Sign up for our newsletter
 / Updated 
By Helen A.S. Popkin and Helen A.S. Popkin

"I'm really enjoying the 'fake' accusations," Jeremiah McDonald said of the reactions to his insanely viral video, "A Conversation With My 12-Year-Old Self: 20th Anniversary Edition."

"Hopefully I can talk about this when I'm on the TODAY show on Sunday." (Updated July 8: Watch his TODAY appearance here). 

This weekend, the 32-year-old professional filmmaker and long-time YouTube contributor will appear on TODAY to discuss how he spliced together a movie he made of himself when he was 12 with footage from here and now, in order to create a conversation with his adult self. The edits are so tight, and the comedic timing is so seamless, many are calling shenanigans, while even more are raving about it.

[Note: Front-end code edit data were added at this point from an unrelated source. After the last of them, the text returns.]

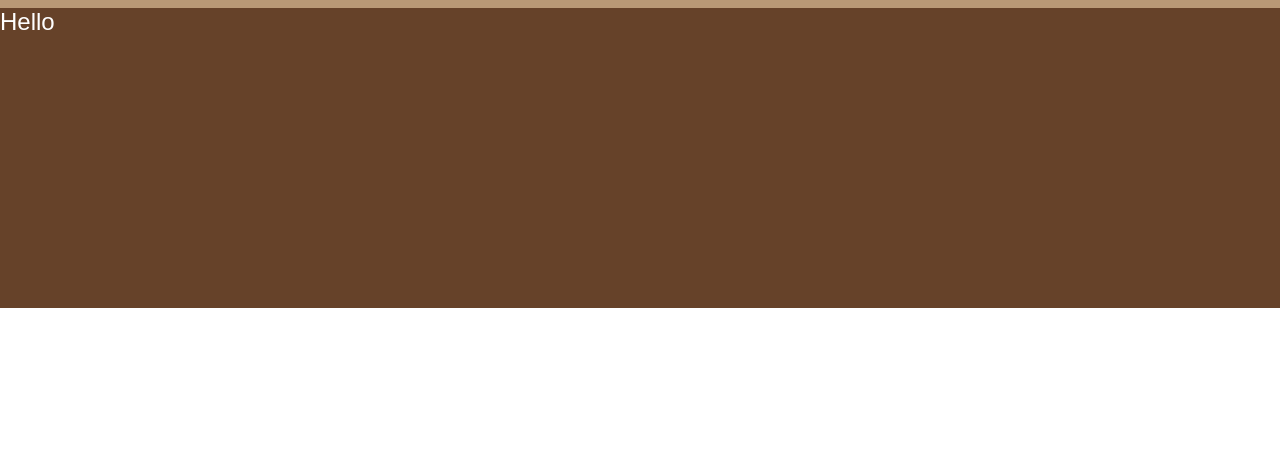
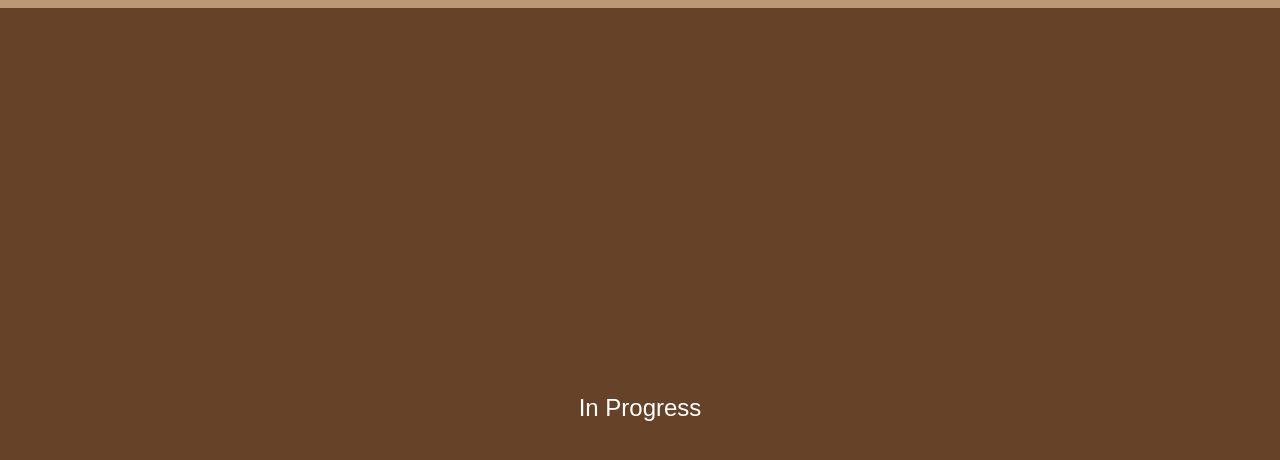
Before and after one commit to TayJWise/CoffeeShop, a plain HTML site: page menu.html in a window 1280 px wide. Shown: the part 42-502 px from the top of the page. Drawn offline with Linux system fonts and the light colour scheme.

Commit message:
larger background color for  menu

```diff
--- a/menu.html
+++ b/menu.html
@@ -25,6 +25,6 @@
         </div>
       </nav>
 
-      <div class="container">Hello</div>
+      <div class="menu-container center">In Progress</div>
 </body>
 </html>
--- a/styles.css
+++ b/styles.css
@@ -27,12 +27,12 @@ html{
     color: white;
 }
 
-.title-container{
-    width: 500px;
-    height: 100px;
-    background-color: white;
-    position: absolute;
-    color: lightgrey;
+.menu-container{
+    width: 100%;
+    height: 100vh;
+    font-size: 1.5rem;
+    background-color: #664229;
+    color: white;
 }
 
 .container{
```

About five years ago, McDonald made what he calls a "trial run," of the self-interview video, he told, in a pre-show interview. Nobody thought much about it at all. "I remember showing it to people and they'd politely nod and say, 'That's cute. So who was the kid playing you?'" he said. And it didn't even occur to them that the kid might be me. They were taking it in as they would any work of fiction, and on that level the video fell drastically short."

The bland reactions he received from that effort made McDonald realize, "that if I was going to do the video again (which I'd always planned for 2012) I would have to 1) try to demonstrate that the kid was me by including a montage, and 2) try to make the video good enough so that it wouldn't even matter if it was fake or not. Even though the footage is real, the piece is still a surreal work of fiction."

Spend any time combing through McDonald's massive YouTube archive however, and you realize that McDonald has spent every year between 12 and 32 with a camera — and often on one.

"For better or worse, almost everything I've ever made is available on YouTube, including some very embarrassing early videos," McDonald told "If you look at enough of them you get a better sense of how I grew from that 12-year-old kid to a thin, awkward teenager, etc."

Given its popularity, this "remake" is getting the attention McDonald hoped for, and he doesn't begrudge the doubters. "I realized that, paradoxically, if I made the conversation seem too convincing, it would seem more fake," he said. "I'd like to think I found the right balance what with the response and all. But either way, I'd much rather have people passionately calling it fake than the more ambivalent response I got to the older version. It's a lot more fun." 

Helen A.S. Popkin goes blah blah blah about the Internet. Tell her to get a real job  on  Twitter and/or Facebook. Also, Google+.